Since I don’t like either of the two main consequences, what do I propose? Well for years I have suggested we should instead have truly competitive TLDs which can compete on everything — price, policies, service, priority and more. They should each start on an equal footing so they are equal competitors. That means not giving any one a generic name that has an intrinsic value like “.music.” People will seek out the .music domain not because the .music company is good or has good prices, they will seek it out because they want to name a site related to music, and that’s not a market.

Instead I propose that new TLDs be what trademark people call “coined terms” which are made up words with no intrinsic meaning. Examples from the past include names like Kodak, Xerox and Google. Today, almost every new .com site has to make up a coined term because all the generics are taken. If the TLDs are coined terms, then the owners must build the value in them by the sweat of their brow (or with mone) rather than getting a feudal lordship over an existing space. That means they can all compete for the business of people registering domains, and competition is what’s good for the market and the users.

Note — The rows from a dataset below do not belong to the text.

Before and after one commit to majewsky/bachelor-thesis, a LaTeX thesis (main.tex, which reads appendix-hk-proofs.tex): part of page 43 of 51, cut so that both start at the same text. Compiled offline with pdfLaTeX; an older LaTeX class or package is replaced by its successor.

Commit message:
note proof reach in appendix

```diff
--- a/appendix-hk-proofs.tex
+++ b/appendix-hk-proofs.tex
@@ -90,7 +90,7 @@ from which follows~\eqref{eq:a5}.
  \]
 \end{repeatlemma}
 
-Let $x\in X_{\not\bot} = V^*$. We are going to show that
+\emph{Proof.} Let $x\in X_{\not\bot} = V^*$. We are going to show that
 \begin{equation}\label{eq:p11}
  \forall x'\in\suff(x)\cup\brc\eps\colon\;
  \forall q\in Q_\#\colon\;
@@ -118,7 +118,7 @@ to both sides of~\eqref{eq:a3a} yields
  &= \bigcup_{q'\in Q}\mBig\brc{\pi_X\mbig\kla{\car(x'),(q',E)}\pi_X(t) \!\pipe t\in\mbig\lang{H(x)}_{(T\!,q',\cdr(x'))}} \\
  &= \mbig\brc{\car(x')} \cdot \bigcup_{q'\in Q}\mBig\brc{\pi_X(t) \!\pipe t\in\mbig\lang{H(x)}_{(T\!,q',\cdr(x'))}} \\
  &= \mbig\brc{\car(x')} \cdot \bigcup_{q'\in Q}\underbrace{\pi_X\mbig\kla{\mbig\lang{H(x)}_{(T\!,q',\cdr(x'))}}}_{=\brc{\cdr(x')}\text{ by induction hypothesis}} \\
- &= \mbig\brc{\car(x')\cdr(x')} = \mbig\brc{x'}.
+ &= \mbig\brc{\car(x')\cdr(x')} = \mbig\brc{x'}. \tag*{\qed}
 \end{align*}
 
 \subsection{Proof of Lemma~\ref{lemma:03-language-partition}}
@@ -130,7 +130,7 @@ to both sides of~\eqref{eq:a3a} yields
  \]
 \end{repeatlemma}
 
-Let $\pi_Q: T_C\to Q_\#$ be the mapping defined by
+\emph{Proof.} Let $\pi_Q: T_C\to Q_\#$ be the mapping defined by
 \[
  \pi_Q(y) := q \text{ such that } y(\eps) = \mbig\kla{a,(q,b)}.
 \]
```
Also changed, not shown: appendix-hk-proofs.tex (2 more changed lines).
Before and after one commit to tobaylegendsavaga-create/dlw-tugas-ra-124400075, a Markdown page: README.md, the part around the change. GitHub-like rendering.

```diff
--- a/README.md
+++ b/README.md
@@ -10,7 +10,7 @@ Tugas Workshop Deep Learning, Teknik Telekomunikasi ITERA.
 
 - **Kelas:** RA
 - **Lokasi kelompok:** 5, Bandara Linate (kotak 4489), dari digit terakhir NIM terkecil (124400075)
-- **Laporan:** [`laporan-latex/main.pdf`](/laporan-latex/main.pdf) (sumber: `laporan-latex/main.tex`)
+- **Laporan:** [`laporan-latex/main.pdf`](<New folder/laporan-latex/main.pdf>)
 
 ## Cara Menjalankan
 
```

Sadly the .com monopoly remains (along with the few other generic TLDs.) The answer there is to announce a phase out. All .com sites with generic meanings should get new names in the new system, but after a year or two they’ll get redirect as long as they want to pay. (Their new registrar will manage this and set the price.) All http requests, in particular would get an HTTP Redirect Permanent (301) so the browser shows the new name. E-mail MX would be provided but all sent email would use the new name. All old links and addresses would still work forever, but users would switch advertising and everything else to the new names at a reasonable pace. Yes, people who invested lots of money in trying to own words like “drugstore.com” lose some of that value, but it’s value they should never have been sold in the first place. (Companies with unique strings like microsoft.com could avoid the switch, but not non-unique ones like apple.com or ibm.com)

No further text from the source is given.